When we last left Project EVO, we were frustrated because the poor quality of California's 91-octane gas was giving Project EVO fits and making us look like idiots. Despite our best efforts and using some of the best tuning parts available we were unable to see power gains other tuners have achieved with similar parts. Armed with an impressive array of bolt-on performance parts we were only able to eke out an honest 30-hp gain from project EVO, boosting its power from a stock 232 whp to 262 whp after a bit of cam timing on the dyno.

Although the power gains are seen across the board with no loss anywhere in the powerband we are deeply disappointed. Other EVO tuners, using similar bolt-ons, have managed to push output to more than 300 whp on pump gas in other parts of the country where 93- and 94-octane gas is readily available.

The EVO's active engine control computer thwarted our attempts to make power by retarding the timing, lowering the boost pressure and fattening up the air/fuel mixture if even the tiniest hint of detonation presented itself. The ECU's fluctuations made up to 10- to 15-hp variations between runs. This lack of repeatability made it difficult to determine the effectiveness of some of the mods.

The underdrive pulley gains were lost in the data noise and our exhaust system made 7 to 30 hp, depending on which run was chosen. We conservatively chose middle of the road power gains but some of the high output runs we discarded showed the possible potential of the mod if you took out the effects of the poor quality fuel.

What we needed to do is to take charge of Project EVO's engine control system and tune it ourselves. Our goal was to see how much power we could safely make on California's 91-octane pee-like fuel through the catalytic converter. We also wanted reliability for time attack type events on road courses.

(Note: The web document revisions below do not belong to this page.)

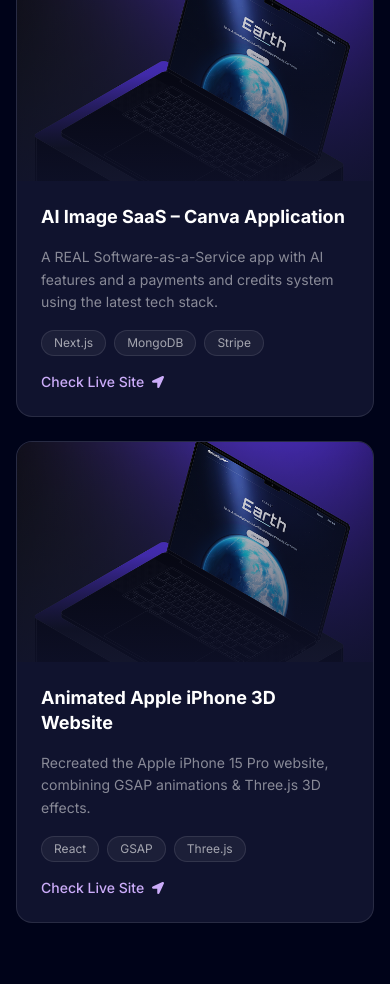
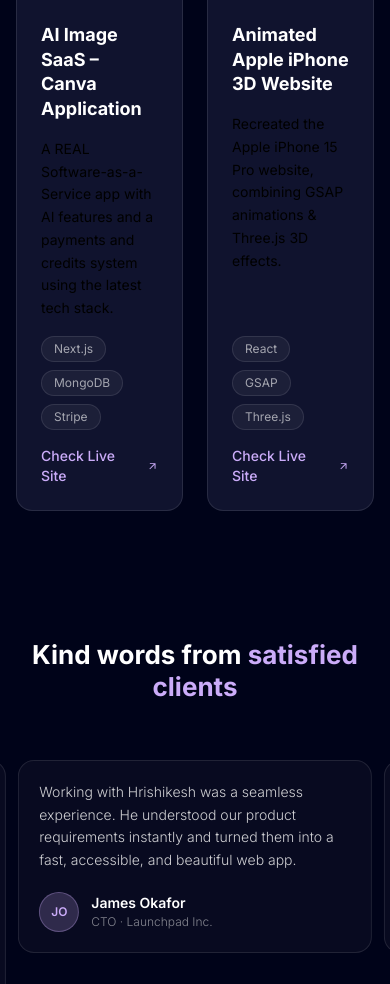
Before and after one commit to HrishikeshDev98/dev-portfolio, a Next.js app: page / in a window 390 px wide. Shown: the part 3340-4324 px from the top of the page. Built offline with nearby package versions, Linux system fonts and the light colour scheme.

Commit message:
feat: restructure page layout and enhance component organization; add testimonials and improve header navigation

```diff
--- a/src/app/(frontend)/(app)/page.tsx
+++ b/src/app/(frontend)/(app)/page.tsx
@@ -7,9 +7,15 @@ const Page = () => {
   return (
     <>
       <Banner />
-      <Work />
-      <RecentProjects />
-      <Testimonials />
+      <div id="about">
+        <Work />
+      </div>
+      <div id="projects">
+        <RecentProjects />
+      </div>
+      <div id="testimonials">
+        <Testimonials />
+      </div>
     </>
   )
 }
--- a/src/components/RecentProjects.tsx
+++ b/src/components/RecentProjects.tsx
@@ -1,7 +1,8 @@
 import React from 'react'
 import Image from 'next/image'
 import Link from 'next/link'
-import { FaLocationArrow } from 'react-icons/fa'
+import { MdArrowOutward } from 'react-icons/md'
+
 import { PROJECTS, type Project } from '@/constants'
 
 const ProjectCard = ({ project }: { project: Project }) => (
@@ -15,7 +16,7 @@ const ProjectCard = ({ project }: { project: Project }) => (
     {/* Content */}
     <div className="flex flex-col flex-1 p-6 gap-4">
       <h3 className="text-white font-bold text-lg leading-snug">{project.title}</h3>
-      <p className="text-white/50 text-sm leading-relaxed flex-1">{project.description}</p>
+      <p className="text-sm leading-relaxed flex-1">{project.description}</p>
 
       {/* Tech badges */}
       <div className="flex flex-wrap gap-2">
@@ -35,7 +36,7 @@ const ProjectCard = ({ project }: { project: Project }) => (
         target="_blank"
         className="flex items-center gap-2 text-secondary text-sm font-medium hover:gap-3 transition-all duration-200 w-fit"
       >
-        Check Live Site <FaLocationArrow size={12} />
+        Check Live Site <MdArrowOutward size={12} />
       </Link>
     </div>
   </div>
@@ -49,7 +50,7 @@ const RecentProjects = () => {
           A small selection of <span className="text-secondary">recent projects</span>
         </h2>
 
-        <div className="grid grid-cols-1 sm:grid-cols-2 gap-6">
+        <div className="grid grid-cols-2 md:grid-cols-3 gap-6">
           {PROJECTS.map((project) => (
             <ProjectCard key={project.title} project={project} />
           ))}
--- a/src/components/Testimonials.tsx
+++ b/src/components/Testimonials.tsx
@@ -2,67 +2,14 @@
 
 import { useRef } from 'react'
 import { Swiper, SwiperSlide } from 'swiper/react'
-import { Autoplay, Pagination } from 'swiper/modules'
+import { Autoplay } from 'swiper/modules'
 import { useGSAP } from '@gsap/react'
 import gsap from 'gsap'
 import { ScrollTrigger } from 'gsap/ScrollTrigger'
 import 'swiper/css'
-import 'swiper/css/pagination'
+import { TESTIMONIALS } from '@/constants'
 
 gsap.registerPlugin(ScrollTrigger)
-
-const TESTIMONIALS = [
-  {
-    name: 'Sarah Mitchell',
-    role: 'Product Manager',
-    company: 'Vercel',
-    quote:
-      'Hrishikesh delivered a pixel-perfect Next.js application ahead of schedule. His attention to performance and clean code structure made our codebase a joy to maintain.',
-    initials: 'SM',
-  },
-  {
-    name: 'James Okafor',
-    role: 'CTO',
-    company: 'Launchpad Inc.',
-    quote:
-      'Working with Hrishikesh was a seamless experience. He understood our product requirements instantly and turned them into a fast, accessible, and beautiful web app.',
-    initials: 'JO',
-  },
-  {
-    name: 'Priya Nair',
-    role: 'Founder',
-    company: 'Sprout Studio',
-    quote:
-      'The attention to detail in both design implementation and API integration was impressive. Our clients constantly compliment the smoothness of the interface.',
-    initials: 'PN',
-  },
-  {
-    name: 'Lucas Fernandez',
-    role: 'Lead Engineer',
-    company: 'Notion',
-    quote:
-      "Exceptional problem-solving skills and clear communication throughout. He didn't just write code — he thought deeply about the user experience at every step.",
-    initials: 'LF',
-  },
-  {
-    name: 'Aiko Tanaka',
-    role: 'Design Lead',
-    company: 'Linear',
-    quote:
-      "Hrishikesh bridged the gap between design and engineering better than anyone I've worked with. Every transition, every interaction felt intentional and polished.",
-    initials: 'AT',
-  },
-]
-
-const Stars = () => (
-  <div className="flex gap-1 mb-5">
-    {Array.from({ length: 5 }).map((_, i) => (
-      <svg key={i} className="w-4 h-4 fill-secondary" viewBox="0 0 20 20">
-        <path d="M9.049 2.927c.3-.921 1.603-.921 1.902 0l1.07 3.292a1 1 0 00.95.69h3.462c.969 0 1.371 1.24.588 1.81l-2.8 2.034a1 1 0 00-.364 1.118l1.07 3.292c.3.921-.755 1.688-1.54 1.118l-2.8-2.034a1 1 0 00-1.175 0l-2.8 2.034c-.784.57-1.838-.197-1.539-1.118l1.07-3.292a1 1 0 00-.364-1.118L2.98 8.72c-.783-.57-.38-1.81.588-1.81h3.461a1 1 0 00.951-.69l1.07-3.292z" />
-      </svg>
-    ))}
-  </div>
-)
 
 const TestimonialCard = ({
   name,
@@ -71,18 +18,15 @@ const TestimonialCard = ({
   quote,
   initials,
 }: (typeof TESTIMONIALS)[number]) => (
-  <div className="h-full flex flex-col justify-between border border-white/10 rounded-3xl p-8 bg-white/[0.02] backdrop-blur-sm">
-    <div>
-      <Stars />
-      <p className="text-light/80 text-[17px] leading-relaxed font-light">&ldquo;{quote}&rdquo;</p>
-    </div>
-    <div className="flex items-center gap-4 mt-8">
-      <div className="w-11 h-11 rounded-full bg-secondary/20 border border-secondary/30 flex items-center justify-center shrink-0">
-        <span className="text-secondary text-sm font-semibold">{initials}</span>
+  <div className="h-full flex flex-col justify-between border border-white/10 rounded-2xl md:rounded-3xl p-5 md:p-8 bg-white/[0.03]">
+    <p className="text-light/80 text-sm md:text-base leading-relaxed font-light">{quote}</p>
+    <div className="flex items-center gap-3 mt-5 md:mt-8">
+      <div className="w-10 h-10 md:w-11 md:h-11 rounded-full bg-secondary/20 border border-secondary/30 flex items-center justify-center shrink-0">
+        <span className="text-secondary text-xs md:text-sm font-semibold">{initials}</span>
       </div>
       <div>
-        <p className="text-light font-semibold text-base leading-tight">{name}</p>
-        <p className="text-light/50 text-sm font-light mt-0.5">
+        <p className="text-light font-semibold text-sm md:text-base leading-tight">{name}</p>
+        <p className="text-light/50 text-xs md:text-sm font-light mt-0.5">
           {role} · {company}
         </p>
       </div>
@@ -95,20 +39,12 @@ const Testimonials = () => {
 
   useGSAP(
     () => {
-      gsap.from('.testimonials-label', {
-        y: 20,
-        opacity: 0,
-        duration: 0.6,
-        ease: 'power3.out',
-        scrollTrigger: { trigger: sectionRef.current, start: 'top 80%' },
-      })
       gsap.from('.testimonials-heading', {
         y: 36,
         opacity: 0,
         duration: 0.8,
         ease: 'power3.out',
         scrollTrigger: { trigger: sectionRef.current, start: 'top 80%' },
-        delay: 0.15,
       })
       gsap.from('.testimonials-carousel', {
         y: 48,
@@ -116,7 +52,7 @@ const Testimonials = () => {
         duration: 0.9,
         ease: 'power3.out',
         scrollTrigger: { trigger: sectionRef.current, start: 'top 75%' },
-        delay: 0.3,
+        delay: 0.2,
       })
     },
     { scope: sectionRef },
@@ -125,39 +61,33 @@ const Testimonials = () => {
   return (
     <section ref={sectionRef} className="section overflow-hidden">
       <div className="container mb-12">
-        <p className="testimonials-label text-secondary text-xs uppercase tracking-widest font-medium text-center mb-3">
-          What clients say
-        </p>
         <h2 className="testimonials-heading text-light text-center sub-heading">
-          Trusted by people who <br className="hidden md:block" /> ship great products
+          Kind words from <span className="text-secondary">satisfied clients</span>
         </h2>
       </div>
 
-      <div className="testimonials-carousel px-4 md:px-10">
+      <div className="testimonials-carousel">
         <Swiper
-          modules={[Autoplay, Pagination]}
+          modules={[Autoplay]}
           slidesPerView={1.1}
-          spaceBetween={16}
+          spaceBetween={12}
           centeredSlides
           loop
           speed={700}
           autoplay={{ delay: 4000, disableOnInteraction: false, pauseOnMouseEnter: true }}
-          pagination={{ clickable: true, el: '.testimonials-pagination' }}
           breakpoints={{
-            640: { slidesPerView: 1.4, spaceBetween: 20 },
-            1024: { slidesPerView: 2.4, spaceBetween: 24 },
-            1280: { slidesPerView: 3, spaceBetween: 24 },
+            480: { slidesPerView: 1.2, spaceBetween: 16 },
+            768: { slidesPerView: 1.6, spaceBetween: 20 },
+            1024: { slidesPerView: 2.2, spaceBetween: 24 },
+            1280: { slidesPerView: 2.8, spaceBetween: 24 },
           }}
-          className="!pb-14"
         >
           {TESTIMONIALS.map((t) => (
-            <SwiperSlide key={t.name} className="h-auto self-stretch">
+            <SwiperSlide key={t.name} className="h-auto self-stretch py-2">
               <TestimonialCard {...t} />
             </SwiperSlide>
           ))}
         </Swiper>
-
-        <div className="testimonials-pagination flex justify-center gap-2 mt-2" />
       </div>
     </section>
   )
--- a/src/components/common/header/nav-link.tsx
+++ b/src/components/common/header/nav-link.tsx
@@ -4,16 +4,19 @@ import Link from 'next/link'
 
 export const NavLink = ({
   href,
+  isActive,
   children,
 }: {
   href: string
+  isActive?: boolean
   children: React.ReactNode
-  submenu?: { href: string }[]
 }) => {
   return (
     <Link
       href={href}
-      className={' text-base font-extralight transition-colors text-white font-semibold'}
+      className={`text-base transition-colors duration-200 font-semibold ${
+        isActive ? 'text-secondary' : 'text-white/70 hover:text-white'
+      }`}
     >
       {children}
     </Link>
--- a/src/constants/index.ts
+++ b/src/constants/index.ts
@@ -27,6 +27,51 @@ export const TECH_STACK_COL_TWO = [
   'ReactJS',
   'TypeScript',
   'Next.js',
+]
+
+// ─── Testimonials ─────────────────────────────────────────────────────────────
+
+export const TESTIMONIALS = [
+  {
+    name: 'Sarah Mitchell',
+    role: 'Product Manager',
+    company: 'Vercel',
+    quote:
+      "Collaborating with Hrishikesh was an absolute pleasure. His professionalism, promptness, and dedication to delivering exceptional results were evident throughout our project. His enthusiasm for every facet of development truly stands out. If you're seeking to elevate your website and elevate your brand, he is the ideal partner.",
+    initials: 'SM',
+  },
+  {
+    name: 'James Okafor',
+    role: 'CTO',
+    company: 'Launchpad Inc.',
+    quote:
+      'Working with Hrishikesh was a seamless experience. He understood our product requirements instantly and turned them into a fast, accessible, and beautiful web app.',
+    initials: 'JO',
+  },
+  {
+    name: 'Priya Nair',
+    role: 'Founder',
+    company: 'Sprout Studio',
+    quote:
+      'The attention to detail in both design implementation and API integration was impressive. Our clients constantly compliment the smoothness of the interface.',
+    initials: 'PN',
+  },
+  {
+    name: 'Lucas Fernandez',
+    role: 'Lead Engineer',
+    company: 'Notion',
+    quote:
+      "Exceptional problem-solving skills and clear communication throughout. He didn't just write code — he thought deeply about the user experience at every step.",
+    initials: 'LF',
+  },
+  {
+    name: 'Aiko Tanaka',
+    role: 'Design Lead',
+    company: 'Linear',
+    quote:
+      "Hrishikesh bridged the gap between design and engineering better than anyone I've worked with. Every transition, every interaction felt intentional and polished.",
+    initials: 'AT',
+  },
 ]
 
 // ─── Recent Projects ──────────────────────────────────────────────────────────
--- /dev/null
+++ b/src/hooks/useActiveSection.ts
@@ -0,0 +1,27 @@
+'use client'
+
+import { useEffect, useState } from 'react'
+
+export const useActiveSection = (ids: string[]): string => {
+  const [activeId, setActiveId] = useState('')
+
+  useEffect(() => {
+    const observer = new IntersectionObserver(
+      (entries) => {
+        entries.forEach((entry) => {
+          if (entry.isIntersecting) setActiveId(entry.target.id)
+        })
+      },
+      { rootMargin: '-45% 0px -45% 0px', threshold: 0 },
+    )
+
+    ids.forEach((id) => {
+      const el = document.getElementById(id)
+      if (el) observer.observe(el)
+    })
+
+    return () => observer.disconnect()
+  }, [ids])
+
+  return activeId
+}
```
Also changed, not shown: src/components/common/header/header.tsx (+7 -13 lines), src/static/images/waste/image.png.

Road racing is very demanding. The engine may be at full throttle for a minute or more and will remain at full throttle and under high loads for extended periods of time, lap after lap, for as long as 40 minutes a session. This is way more taxing than a 10-13-second blast down the quarter mile. Road racing, not drag racing, is the ultimate test of tuning and durability. We want a car that can run like this, not a sprinter drag machine or a dyno queen tuned to the limit on the dyno, only to blow up during a long pull around California Speedway's oval.

For assistance, we turned to one of the EVO tuning masters to run on California gas, Shiv Pathak of Vishnu Performance Systems. Shiv has a road racing background and plenty of experience tuning a car so it can live while being pummeled for long periods of time. Shiv's cars have a reputation for being quite reliable among California's EVO-armed hot lappers.

Recently, a Vishnu-built EVO putting out more than 500 whp through a stock bottom end won its class in the grueling Cannonball One Lap of America race. During One Lap, the cars must be driven literally for one lap around America unsupported during the course of the event. There are daily stops for time trials and special stages, like skidpad and drag racing. The Vishnu car was pounded at 25 to 30 psi on road courses and dragstrips while being driven for extremely long distances around the clock at high speeds for thousands of miles. The little EVO won the sedan class and placed fifth overall, beating many exotic, highly modified and expensive cars. As a testament to Vishnu's tuning skill, the EVO still ran perfectly after the event.